6. Reliable Inputs: The input one gets should reflect some part of reality, or else it cannot be used to analyze it. Similar types of events should lead to similar experiences.

This does not presume that the sense-impressions we have are accurate reflections of reality. It doesn’t even persume spatiality. The things one’s input corresponds to at different times define what the agent’s “environment” is – the environment are those things that the input “represents”.

7. Reliable Rationality: The agent’s reasoning should approach that or an ideal rational agent to a degree that will allow him to pursue the rational analysis of his inputs.

These are, as far as I can see, all the things that need to be in-place for agents to start doing science. There are two more things, however, that are required for science to work well.

I. Order. Science works to the extent that patterns exist. It works best in a reality that has uniform simple patterns, so that inferrences from part of it and in the past would hold true in different parts and in the future, and that these patterns would be easy to discover. In other words, science works best if there are simple universal uniform laws of nature.

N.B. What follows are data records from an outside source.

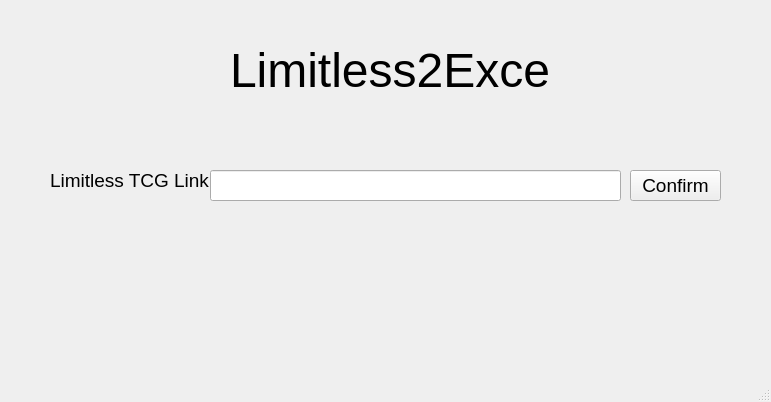
DarrenFok/Limitless2Excel, file app.ui: the form before one commit.
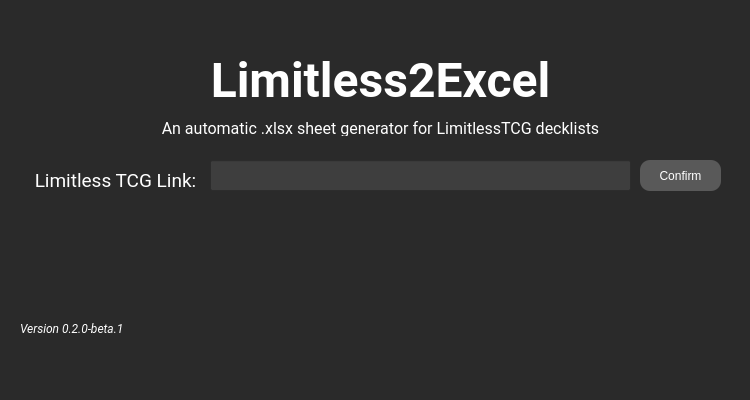
The form after the commit. The open tabs and pages were chosen to show the change.

Commit message: [#4] Initial UI re-design

The edit to the form file:
```diff
--- a/app.ui
+++ b/app.ui
@@ -6,20 +6,29 @@
    <rect>
     <x>0</x>
     <y>0</y>
-    <width>771</width>
-    <height>402</height>
+    <width>750</width>
+    <height>400</height>
    </rect>
   </property>
   <property name="windowTitle">
-   <string>MainWindow</string>
+   <string>Limitless2Excel</string>
+  </property>
+  <property name="styleSheet">
+   <string notr="true">QMainWindow {
+	background-color: #2a2a2a;
+}
+
+QWidget {
+	background-color: #2a2a2a;
+}</string>
   </property>
   <widget class="QWidget" name="centralwidget">
    <widget class="QStackedWidget" name="stackedWidget">
     <property name="geometry">
      <rect>
-      <x>0</x>
+      <x>10</x>
       <y>0</y>
-      <width>771</width>
+      <width>731</width>
       <height>341</height>
      </rect>
     </property>
@@ -30,67 +39,150 @@
      <widget class="QLabel" name="programTitle">
       <property name="geometry">
        <rect>
-        <x>230</x>
-        <y>40</y>
-        <width>321</width>
+        <x>190</x>
+        <y>50</y>
+        <width>361</width>
         <height>61</height>
        </rect>
       </property>
       <property name="font">
        <font>
+        <family>Roboto</family>
         <pointsize>36</pointsize>
+        <bold>true</bold>
        </font>
       </property>
+      <property name="styleSheet">
+       <string notr="true">QLabel {
+	color: #ffffff
+}</string>
+      </property>
       <property name="text">
        <string>Limitless2Excel</string>
       </property>
+      <property name="alignment">
+       <set>Qt::AlignmentFlag::AlignCenter</set>
+      </property>
      </widget>
      <widget class="QLabel" name="linkPrompt">
       <property name="geometry">
        <rect>
-        <x>50</x>
+        <x>20</x>
         <y>170</y>
-        <width>161</width>
+        <width>171</width>
         <height>21</height>
        </rect>
       </property>
       <property name="font">
        <font>
+        <family>Roboto</family>
         <pointsize>14</pointsize>
+        <italic>false</italic>
        </font>
       </property>
+      <property name="styleSheet">
+       <string notr="true">QLabel {
+	color: #ffffff;
+}</string>
+      </property>
       <property name="text">
        <string>Limitless TCG Link:</string>
       </property>
+      <property name="alignment">
+       <set>Qt::AlignmentFlag::AlignCenter</set>
+      </property>
      </widget>
      <widget class="QLineEdit" name="linkField">
       <property name="geometry">
        <rect>
-        <x>210</x>
-        <y>170</y>
-        <width>411</width>
+        <x>200</x>
+        <y>160</y>
+        <width>421</width>
         <height>31</height>
        </rect>
       </property>
+      <property name="styleSheet">
+       <string notr="true">QLineEdit{
+	background-color: rgb(62, 62, 62);
+}</string>
+      </property>
      </widget>
      <widget class="QPushButton" name="confirmButton">
       <property name="geometry">
        <rect>
         <x>630</x>
-        <y>170</y>
-        <width>91</width>
+        <y>160</y>
+        <width>81</width>
         <height>31</height>
        </rect>
       </property>
       <property name="font">
        <font>
-        <pointsize>14</pointsize>
+        <pointsize>9</pointsize>
        </font>
       </property>
+      <property name="styleSheet">
+       <string notr="true">QPushButton {
+	background-color: rgb(89, 89, 89);
+	color: #ffffff;
+	border-radius: 10px;
+}</string>
+      </property>
       <property name="text">
        <string>Confirm</string>
       </property>
      </widget>
+     <widget class="QLabel" name="subtitle">
+      <property name="geometry">
+       <rect>
+        <x>150</x>
+        <y>120</y>
+        <width>441</width>
+        <height>16</height>
+       </rect>
+      </property>
+      <property name="font">
+       <font>
+        <family>Roboto</family>
+        <pointsize>12</pointsize>
+       </font>
+      </property>
+      <property name="styleSheet">
+       <string notr="true">QLabel {
+	color: #ffffff
+}</string>
+      </property>
+      <property name="text">
+       <string>An automatic .xlsx sheet generator for LimitlessTCG decklists</string>
+      </property>
+      <property name="alignment">
+       <set>Qt::AlignmentFlag::AlignCenter</set>
+      </property>
+     </widget>
+     <widget class="QLabel" name="versionNumber">
+      <property name="geometry">
+       <rect>
+        <x>10</x>
+        <y>320</y>
+        <width>111</width>
+        <height>16</height>
+       </rect>
+      </property>
+      <property name="font">
+       <font>
+        <family>Roboto</family>
+        <italic>true</italic>
+       </font>
+      </property>
+      <property name="styleSheet">
+       <string notr="true">QLabel{
+	color: #ffffff
+}</string>
+      </property>
+      <property name="text">
+       <string>Version 0.2.0-beta.1</string>
+      </property>
+     </widget>
     </widget>
     <widget class="QWidget" name="directorySelectPage">
      <widget class="QLabel" name="currentLinkTitle">
```
Left out of the diff: 145 changed lines with no effect on the pictures. The commit also changes 2 other files.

But science does not presuppose such uniformity. Rationality requires belief in the simplest, most uniform construction that fits the data so far – but this is not that same as presupposing that such a structure exists. Contra Gauch, instead of presupposing Order science hypothesizes it.

II. Causality. Experiments definitely do require causality, as do lots of scientific models and explanations. But causality is merely one type of pattern within reality, one kind of structure to be inferred. One could in principle infer that there are no causal structures except those presupposed above. That would be extremely odd, surely, but that’s a different matter.

If it wasn’t for this leeway, science would never have discovered quantum mechanics. In QM science inferred non-causal patterns in existence.

To this list one can add numerous secondary assumptions and heuristics, like the Copernican principle, General Covariance, or so on. But these are all secondary “theories” and ideas, not the fundamental core of science. In my opinion.

So, by my reckoning science does not presume that the world is orderly. It hopes that it is, and will succeed to the extent that it is, but that is not the same thing. Likewise, science does not presume the world is comprehensible. It hopes that it is, and will succeed to the extent that it is easy to comprehend the world, but that is not the same thing.

Science similarly doesn’t assume that causality holds, or that time flows, or any such metaphysical principles – except to the extent that its presuppositions assume the limited applicability of such concepts to the agent’s own mental processing and interactions with the environment. The belief that such concepts extend to beyond these presumptions is (at most) a rational belief inferred by science, not presupposed by it.